Nigerians incurred N40.20 trillion as household consumption expenditure in 2019. This is according to the Consumption Expenditure Pattern report published by the National Bureau of Statistics. In 2009, the last time the report was published, Nigerians spent N21.62 trillion on consumption expenditure.
The data covered the period from October 2018 to September 2019.
The 2019 expenditure pattern report, which measures Nigeria’s spending pattern in both food and non-food items, revealed that of the total, 56.65% of the household expenditure in 2019 was spent on food, with the balance of about 43.35 spent on non-food items.
According to the definition, Household consumption refers to the amount spent personally by all Nigerians to acquire goods and services within the country. The data is based on household consumption only and excludes consumptions from the private sector, government, and exports.
Food consumed outside the home, followed by transportation costs and starchy roots, tubers, and plantains were responsible for the largest proportion of household expenditure, representing a combined 24.16% for total household expenditure in 2019.
How Nigerians Spend
In no particular surprise, 56.65% of Nigeria’s consumption expenditure was on food items. Transportation was second highest on the spending list with N2.5 trillion while health and education come next with N2.46 trillion and N2.42 trillion respectively. Also interesting to note that Nigerians spend more on telecoms than on rent, fuel/electricity.

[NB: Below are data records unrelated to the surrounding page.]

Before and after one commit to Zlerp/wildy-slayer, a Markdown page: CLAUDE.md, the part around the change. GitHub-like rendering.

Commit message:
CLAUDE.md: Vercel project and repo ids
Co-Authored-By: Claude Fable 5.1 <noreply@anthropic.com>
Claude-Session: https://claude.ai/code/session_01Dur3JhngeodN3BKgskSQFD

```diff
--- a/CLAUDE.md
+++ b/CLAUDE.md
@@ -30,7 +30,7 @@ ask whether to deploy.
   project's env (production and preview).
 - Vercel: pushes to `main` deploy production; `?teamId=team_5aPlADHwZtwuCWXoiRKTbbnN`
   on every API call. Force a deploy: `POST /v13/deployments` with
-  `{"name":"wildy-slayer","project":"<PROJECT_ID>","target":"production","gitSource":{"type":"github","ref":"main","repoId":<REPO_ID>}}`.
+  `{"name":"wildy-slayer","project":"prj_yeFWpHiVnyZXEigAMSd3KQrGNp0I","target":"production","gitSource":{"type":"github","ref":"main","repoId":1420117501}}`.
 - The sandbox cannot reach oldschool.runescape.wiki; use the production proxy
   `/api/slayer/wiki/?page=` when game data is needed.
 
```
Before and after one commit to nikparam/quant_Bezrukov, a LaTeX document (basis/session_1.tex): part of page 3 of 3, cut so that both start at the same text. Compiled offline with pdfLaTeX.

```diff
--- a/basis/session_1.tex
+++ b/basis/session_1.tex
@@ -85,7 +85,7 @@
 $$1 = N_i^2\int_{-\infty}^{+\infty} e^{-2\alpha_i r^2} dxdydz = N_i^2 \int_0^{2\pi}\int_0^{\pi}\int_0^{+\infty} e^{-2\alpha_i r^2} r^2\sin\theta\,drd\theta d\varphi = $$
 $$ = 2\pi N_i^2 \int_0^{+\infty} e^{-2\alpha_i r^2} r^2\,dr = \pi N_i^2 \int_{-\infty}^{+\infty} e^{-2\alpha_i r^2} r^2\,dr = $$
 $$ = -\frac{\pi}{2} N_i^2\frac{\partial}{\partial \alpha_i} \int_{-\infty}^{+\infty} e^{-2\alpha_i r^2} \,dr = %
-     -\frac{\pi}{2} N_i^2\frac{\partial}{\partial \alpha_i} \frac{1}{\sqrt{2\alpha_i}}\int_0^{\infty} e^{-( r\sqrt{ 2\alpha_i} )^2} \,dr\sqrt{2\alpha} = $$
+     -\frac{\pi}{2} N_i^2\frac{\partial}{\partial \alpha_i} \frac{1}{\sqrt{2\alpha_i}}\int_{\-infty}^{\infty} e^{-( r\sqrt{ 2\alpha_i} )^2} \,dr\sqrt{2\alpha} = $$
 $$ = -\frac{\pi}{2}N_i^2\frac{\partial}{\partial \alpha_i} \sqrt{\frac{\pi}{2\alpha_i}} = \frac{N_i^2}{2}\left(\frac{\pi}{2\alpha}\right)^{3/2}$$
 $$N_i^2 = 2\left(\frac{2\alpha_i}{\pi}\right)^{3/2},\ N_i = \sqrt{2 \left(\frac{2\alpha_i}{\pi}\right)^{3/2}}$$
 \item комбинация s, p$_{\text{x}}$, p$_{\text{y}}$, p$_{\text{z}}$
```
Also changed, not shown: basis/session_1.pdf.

The spending pattern captured in this survey is indicative of Nigeria’s poverty rate which is over 80 million according to prior data published by the NBS.
Spending on Food
Nigerians spent a whopping N22.7 trillion on food between the period recorded for the survey. In clear evidence of Nigerians culinary preferences, skew more towards carbohydrates with Starchy Roots, Tubers, and Plantain dominating with about N2.5 trillion. Rice a major staple food item that the government has been looking to ban cost Nigerians about N1.9 trillion while vegetables cost N1.7 trillion.
Urban and Rural Nigeria
The data also cut across various states in the country as well as urban and rural Nigeria. For example, in Rural Nigeria, after food which takes on 61.3% of consumption, healthcare takes on another 7.3%. Transport and education is next with 5.59% and 4.7% respectively.
However, in Urban Nigeria, Food represents 51.5% of expenditure followed by Education and Transport with 7.5% and 7.38% respectively. Telecommunication, rent, fuel, and electricity all fall between 6% and 7%.
In terms of State, 12.6% of National Spending occurs in Lagos State while Oyo and Delta are next with 5.83% and 5.38% respectively.
In Nigeria’s economic capital, Lagos State, Lagosians spent about N2.4 trillion on food items representing 48% of total consumption expenditure while 52% was on non-food items, the only state with that record. Next was Transport, Rent and Telecoms with 10.5%, 8%, and 7.5% respectively.
What this means: This data is especially critical at understanding the consumption patterns of Nigerians. On the back of this data, it is obvious that Nigerians incur over 56% of their consumption expenditure on food items. Food and beverage businesses are one of the easiest to start and operate in Nigeria and there is a hungry population primed to consume it.
This data now show Nigerian only apportion 23% of their consumption expenditure to critical sectors such as telecoms, healthcare, electricity, entertainment. According to the report, poorer countries like Nigeria spend more on food while developed economies spend less.
For a developing country like Nigeria, the consumption pattern is skewed towards food i.e. food is higher than the non-food items. In most developed countries, it is the opposite, where the consumption pattern is skewed towards non-food items. The more developed a society becomes, the less it spends on food and the more it spends on nonfood items. Lagos is a clear indication of a state with an emerging economy. Lagos state’s expenditure on non-food items was more than its expenditure on food.